## Work to complete
The lines you return must be all those in the data that hold the string "only".
◇ ◇ ◇ ◇ ◇
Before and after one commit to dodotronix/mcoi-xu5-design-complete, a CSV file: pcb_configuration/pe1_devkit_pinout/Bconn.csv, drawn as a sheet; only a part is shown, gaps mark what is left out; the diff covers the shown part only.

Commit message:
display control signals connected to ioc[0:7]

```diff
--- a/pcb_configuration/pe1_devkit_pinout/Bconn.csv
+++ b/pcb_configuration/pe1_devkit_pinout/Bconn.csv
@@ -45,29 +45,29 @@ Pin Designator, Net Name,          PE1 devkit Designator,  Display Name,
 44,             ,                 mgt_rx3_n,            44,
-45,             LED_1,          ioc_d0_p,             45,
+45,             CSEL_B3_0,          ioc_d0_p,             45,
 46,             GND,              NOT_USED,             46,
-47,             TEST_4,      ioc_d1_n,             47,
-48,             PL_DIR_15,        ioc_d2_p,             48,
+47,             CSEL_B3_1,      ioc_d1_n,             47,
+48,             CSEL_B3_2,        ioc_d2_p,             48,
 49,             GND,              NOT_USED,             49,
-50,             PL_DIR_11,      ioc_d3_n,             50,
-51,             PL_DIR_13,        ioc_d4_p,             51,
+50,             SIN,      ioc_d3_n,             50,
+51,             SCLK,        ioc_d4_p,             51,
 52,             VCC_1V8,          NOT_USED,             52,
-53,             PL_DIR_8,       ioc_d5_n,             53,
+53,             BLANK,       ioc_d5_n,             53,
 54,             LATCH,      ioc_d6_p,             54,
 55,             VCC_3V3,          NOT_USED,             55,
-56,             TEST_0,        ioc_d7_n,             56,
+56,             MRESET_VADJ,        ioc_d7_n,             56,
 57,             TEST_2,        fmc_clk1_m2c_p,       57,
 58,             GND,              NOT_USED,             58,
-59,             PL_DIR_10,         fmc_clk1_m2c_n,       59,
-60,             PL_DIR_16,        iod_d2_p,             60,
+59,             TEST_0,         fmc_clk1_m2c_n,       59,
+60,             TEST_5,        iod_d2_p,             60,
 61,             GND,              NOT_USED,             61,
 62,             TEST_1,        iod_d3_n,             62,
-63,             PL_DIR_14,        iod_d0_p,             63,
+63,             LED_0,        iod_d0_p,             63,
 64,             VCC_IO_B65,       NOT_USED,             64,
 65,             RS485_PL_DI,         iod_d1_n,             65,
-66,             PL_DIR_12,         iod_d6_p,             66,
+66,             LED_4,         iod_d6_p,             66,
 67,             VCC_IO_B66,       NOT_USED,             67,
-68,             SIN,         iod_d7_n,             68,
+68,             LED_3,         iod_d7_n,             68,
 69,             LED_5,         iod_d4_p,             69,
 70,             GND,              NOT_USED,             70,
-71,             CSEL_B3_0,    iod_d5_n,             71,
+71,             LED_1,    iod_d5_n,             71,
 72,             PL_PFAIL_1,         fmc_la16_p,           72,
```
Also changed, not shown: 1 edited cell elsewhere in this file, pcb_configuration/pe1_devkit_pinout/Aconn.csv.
◇ ◇ ◇ ◇ ◇
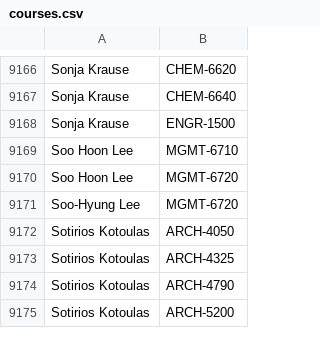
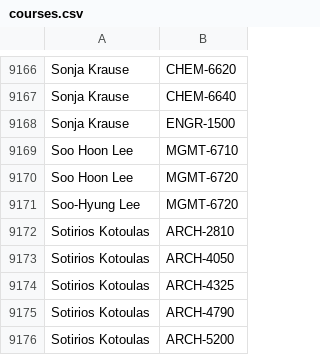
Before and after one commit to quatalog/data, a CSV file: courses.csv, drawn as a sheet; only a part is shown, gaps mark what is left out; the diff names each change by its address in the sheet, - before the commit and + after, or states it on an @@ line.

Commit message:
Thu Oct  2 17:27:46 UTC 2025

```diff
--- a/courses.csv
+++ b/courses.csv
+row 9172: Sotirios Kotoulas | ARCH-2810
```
◇ ◇ ◇ ◇ ◇
## Task output
Before and after one commit to dodotronix/mcoi-xu5-design-complete, a CSV file: pcb_configuration/pe1_devkit_pinout/Bconn.csv, drawn as a sheet; only a part is shown, gaps mark what is left out; the diff covers the shown part only.
Before and after one commit to quatalog/data, a CSV file: courses.csv, drawn as a sheet; only a part is shown, gaps mark what is left out; the diff names each change by its address in the sheet, - before the commit and + after, or states it on an @@ line.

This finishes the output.